Before choosing the right diamond blade for your application, it’s helpful to know how they are made and how they work.
Having this knowledge will ensure a successful experience on your jobsite.
How are diamond blades made?
Diamond blades are made up of two components: the steel core and the segment.
1. Steel Core: Support Part
The core is typically a round flat metal disc used to support the outer segments. The diamond can be attached to the core using vacuum brazing, sintering, or laser welding.
Vacuum Brazed or Sintered Attachment
The process level used to manufacture the core is related to the attachment methods. Lower cost, higher volume blades use either a vacuum brazed or sintered attachment process. Vacuum brazed and sintered blades are intended for dry cutting soft material on low horsepower equipment. The cores used for these blades are typically very simple and do not undergo many of the steps of the blades for more aggressive applications.
Laser Welded Attachment
Of the three most common forms of attaching the segments to the core, and by far the method that yields the strongest bond to the core, is laser welding. As the pioneer in laser welding, Norton continues to develop and perfect laser welding techniques. The more aggressive applications for diamond blades involve the use of higher horsepower equipment wet cutting harder materials to much greater cut depths. The steel cores for these aggressive applications are thicker, heat-treated, precision-ground, and tensioned. The additional thickness and heat treatment allows the core to withstand the flexing stress of the heavier equipment and higher horsepower. The precision grind on the surface minimizes the drag while the tensioning establishes the flatness of the blade at a specific rpm range.
2. Segment: Cutting Part

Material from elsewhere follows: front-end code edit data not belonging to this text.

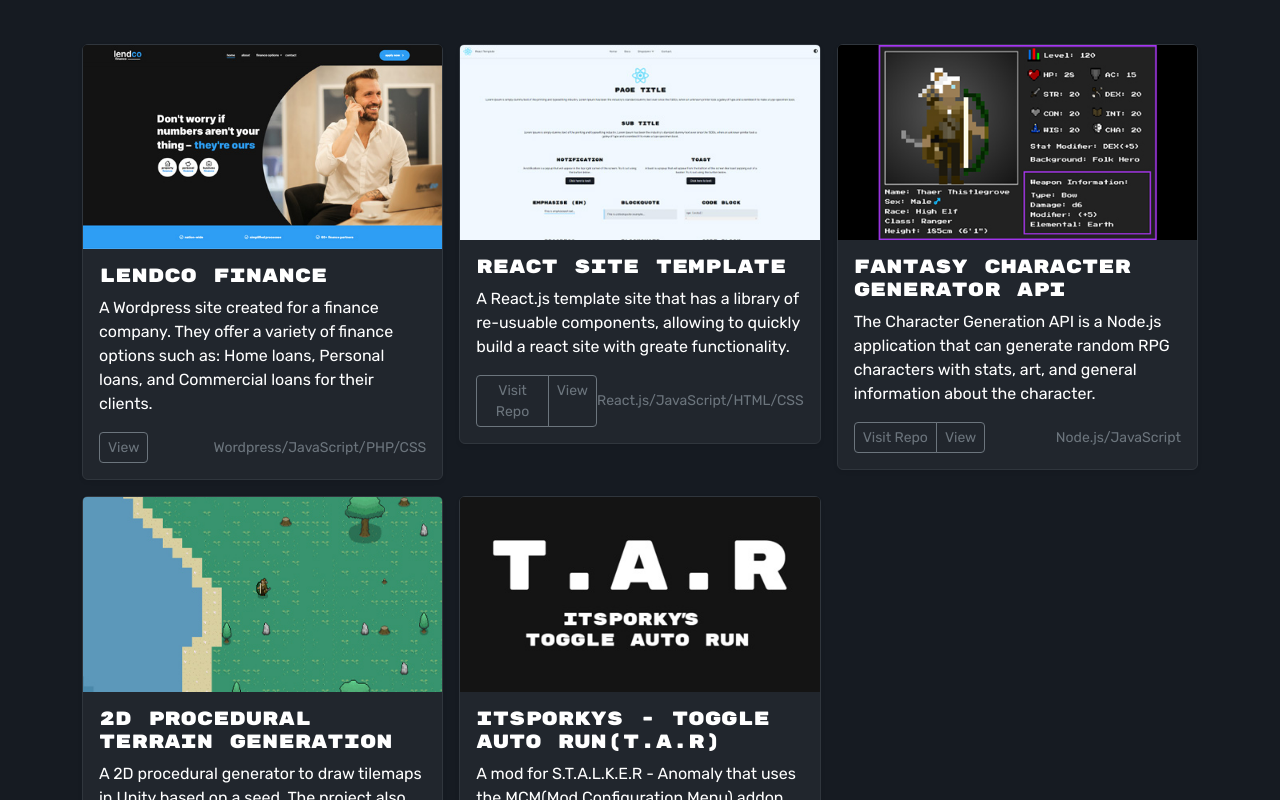
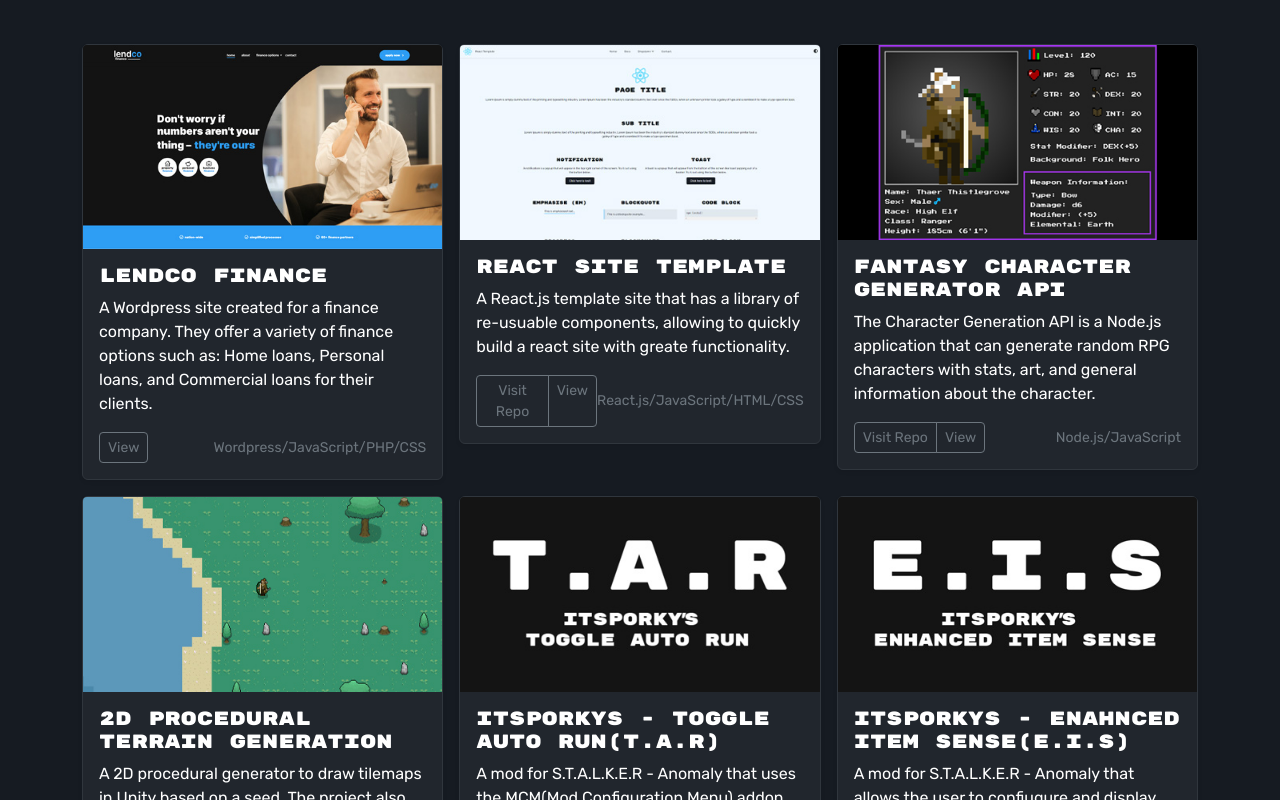
Before and after one commit to ITsPorky/ITsPorky.github.io, a React (Create React App) app: page / in a window 1280 px wide. Shown: the part 2000-2800 px from the top of the page. Built offline with nearby package versions, Linux system fonts and the light colour scheme.

Commit message:
Added new project 'Enhanced Item Sense' to the projects section

```diff
--- a/src/App.css
+++ b/src/App.css
@@ -47,6 +47,16 @@ h4 {
 p {
   font-family: var(--font-rubik);
 }
+
+a {
+  color: #ffffff;
+  transition: ease-in-out .2s;
+}
+
+a:hover {
+  color: #ffffffdd;
+}
+
 
 img {
   width: 100%;
@@ -259,6 +269,7 @@ img {
 }
 
 .nav-link {
+  color: #fff;
   padding: 1em;
   width: 100%;
   text-align: center;
--- a/src/components/Contact.jsx
+++ b/src/components/Contact.jsx
@@ -8,11 +8,14 @@ const Contact = () => {
       </h2>
       <hr />
       <footer className="pt-3 mt-4">
-        <p className="text-center text-muted">
+        <div className="container">
+          <div className="row">
+              {/* <h3 className="text-center">Get in contact</h3> */}
+              <p className="text-center">Feel free to reach out and get in contact with me via the following:</p>
+              <p className="text-center">
                 Email:
                 <a
                   href="mailto:wc.walsh16@gmail.com"
-            className="link-secondary "
                   > wc.walsh16@gmail.com</a>
               </p>
               <ul className="nav justify-content-center pb-3 mb-3">
@@ -21,7 +24,7 @@ const Contact = () => {
                     href="https://github.com/ITsPorky"
                     target="_blank"
                     rel="noreferrer"
-              className="nav-link px-2 text-muted "
+                    className="nav-link px-2"
                     ><i className="fa-brands fa-github"></i> Github</a>
                 </li>
                 <li className="nav-item">
@@ -29,10 +32,12 @@ const Contact = () => {
                     href="https://www.linkedin.com/in/wade-walsh/"
                     target="_blank"
                     rel="noreferrer"
-              className="nav-link px-2 text-muted "
+                    className="nav-link px-2"
                     ><i className="fa-brands fa-linkedin"></i> Linkedin</a>
                 </li>
               </ul>
+          </div>
+        </div>
         <div className="pt-5">
           <p className="text-center text-muted">© 2024 Wade Walsh</p>
         </div>
--- a/src/components/Projects.jsx
+++ b/src/components/Projects.jsx
@@ -13,7 +13,7 @@ const Projects = () => {
         </div>
         <div className="container">
           <div className="row row-cols-1 row-cols-md-2 row-cols-lg-3 g-3 pt-2 pb-2">
-          <div className="col">
+            <div className="col">
               <ProjectCard
                 image="assets/images/lendcofinance.com.jpg"
                 imageAlt="Lendco Finance"
@@ -72,8 +72,24 @@ const Projects = () => {
                 title="ITsPorkys - Toggle Auto Run(T.A.R)"
                 description="A mod for S.T.A.L.K.E.R - Anomaly that uses the MCM(Mod Configuration Menu) addon for integration.
                   This mod allows the user to confiugure and use a toggle 'Run' or 'Sprint' in the game."
-                link1Text="View"
-                link1="https://www.moddb.com/mods/stalker-anomaly/addons/toggle-auto-run-v100"
+                link1Text="Visit Repo"
+                link1="https://github.com/ITsPorky/ITsPorkys_ToggleAutoRun"
+                link2Text="View"
+                link2="https://www.moddb.com/mods/stalker-anomaly/addons/toggle-auto-run-v100"
+                skills="Lua"
+              />
+            </div>
+            <div className="col">
+              <ProjectCard
+                image="assets/images/ITsPorkys-Enhanced-Item-Sense-Mod.jpg"
+                imageAlt="ITsPorkys - Enahnced Item Sense (E.I.S)"
+                title="ITsPorkys - Enahnced Item Sense(E.I.S)"
+                description="A mod for S.T.A.L.K.E.R - Anomaly that allows the user to confiugure and display overhead markers above items on the ground.
+                  The mod also adds a UI information window to items when the player looks at them."
+                link1Text="Visit Repo"
+                link1="https://github.com/ITsPorky/ITsPorky_ShowNearbyItems"
+                // link2Text="View"
+                // link2="https://www.moddb.com/mods/stalker-anomaly/addons/toggle-auto-run-v100"
                 skills="Lua"
               />
             </div>
```
Also changed, not shown: public/assets/images/ITsPorkys-Enhanced-Item-Sense-Mod.jpg (added). Lines whose indentation alone changed are shown as unchanged.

The SEGMENT is made up of two components: diamond and metal bonds.
a. Diamond Crystals (Cut)
The diamond used is manufactured or synthetic as opposed to natural. Manufactured diamond is preferred over natural diamond because key characteristics like crystal shape, size, and strength can be closely controlled through the manufacturing process. The ability to control the key characteristics of the synthetic diamond allow for accurate prediction of cutting speed and blade life as well as consistent repeatability. Some other important factors to consider about diamond are the:
• amount of diamond in the segment
• quality of the diamond in the segment
• size of the diamond in the segment
Amount of Diamond:
The amount of diamond in the segment is variable and requires more horsepower as the content of diamond is increased in the segment. Simply put it means that as more diamond is added to the segment more horsepower is needed to make the blade cut. In practical terms this means that blades for high horsepower saws will have more diamond in the segment.
Quality of the Diamond:
The quality of the diamond determines the ability of the individual diamond to resist heat and maintain a sharp point. Better diamonds can hold a point longer at higher temperatures.
Size of the Diamond:
Finally the last thing to consider is the size of the diamond. The individual’s diamond sizes are specified in mesh ranges like 25-35 or 50-60. The higher the numbers the finer the individual particles. In practical application finer diamond is used for critically-hard material like Chert or Quartz while the larger more coarse diamond is used for soft materials like asphalt and soft red clay bricks.
b. Bonding System (Wears)
The bond is a mixture of metal powders used in various combinations to achieve specific wear rates. A correctly-formulated bond holds the diamond in place, just long enough to get maximum use from the diamond points before releasing the stone and exposing the next layer of diamond.
The wear rate for the segment can be simplified to the ability of a metal to resist wear from abrasion. Metals with low abrasion resistance like bronze are considered soft. The soft bonds are mostly made up of soft metals like Bronze and are common when cutting very hard less abrasive material like porcelain. The hard bonds are mostly made up of hard metals like Tungsten Carbide and are common when cutting very soft abrasive materials like asphalt or freshly poured concrete.
The best way to remember bond-to-material application is “opposites attract” - hard bonds for soft abrasive materials while soft bonds are used for hard less abrasive materials. In some extreme cases, it is possible to simply judge the hardness of the blade by noticing the color of the segment. Because soft blades contain a majority of Bronze, the soft blades for extremely hard materials will have a yellow tint to the segment.
How do diamond blades work?
Diamond blades don’t cut, they grind! The exposed diamond crystals do the grinding work. The metal matrix or bond holds the diamonds in place. Trailing behind each exposed diamond is a “bond tail” which helps to support the diamond. As the blade rotates through the material the exposed surface of the diamonds grind the material being cut into a fine powder.
After several thousand passes through the material being cut, the exposed diamonds begin to crack and fracture. The matrix holding the diamond also begins to wear away.
Eventually the diamond completely breaks up and its fragments are swept away with the material that it is grinding.
As the diamond wears and fractures, controlled erosion of the metal bond containing the diamond exposes new sharp diamond points. This cycle of erosion and exposure continues until all of the diamond and metal bond section of the segment is gone. Once the cutting section is consumed the blade will no longer grind letting the operator know it is time for a new blade.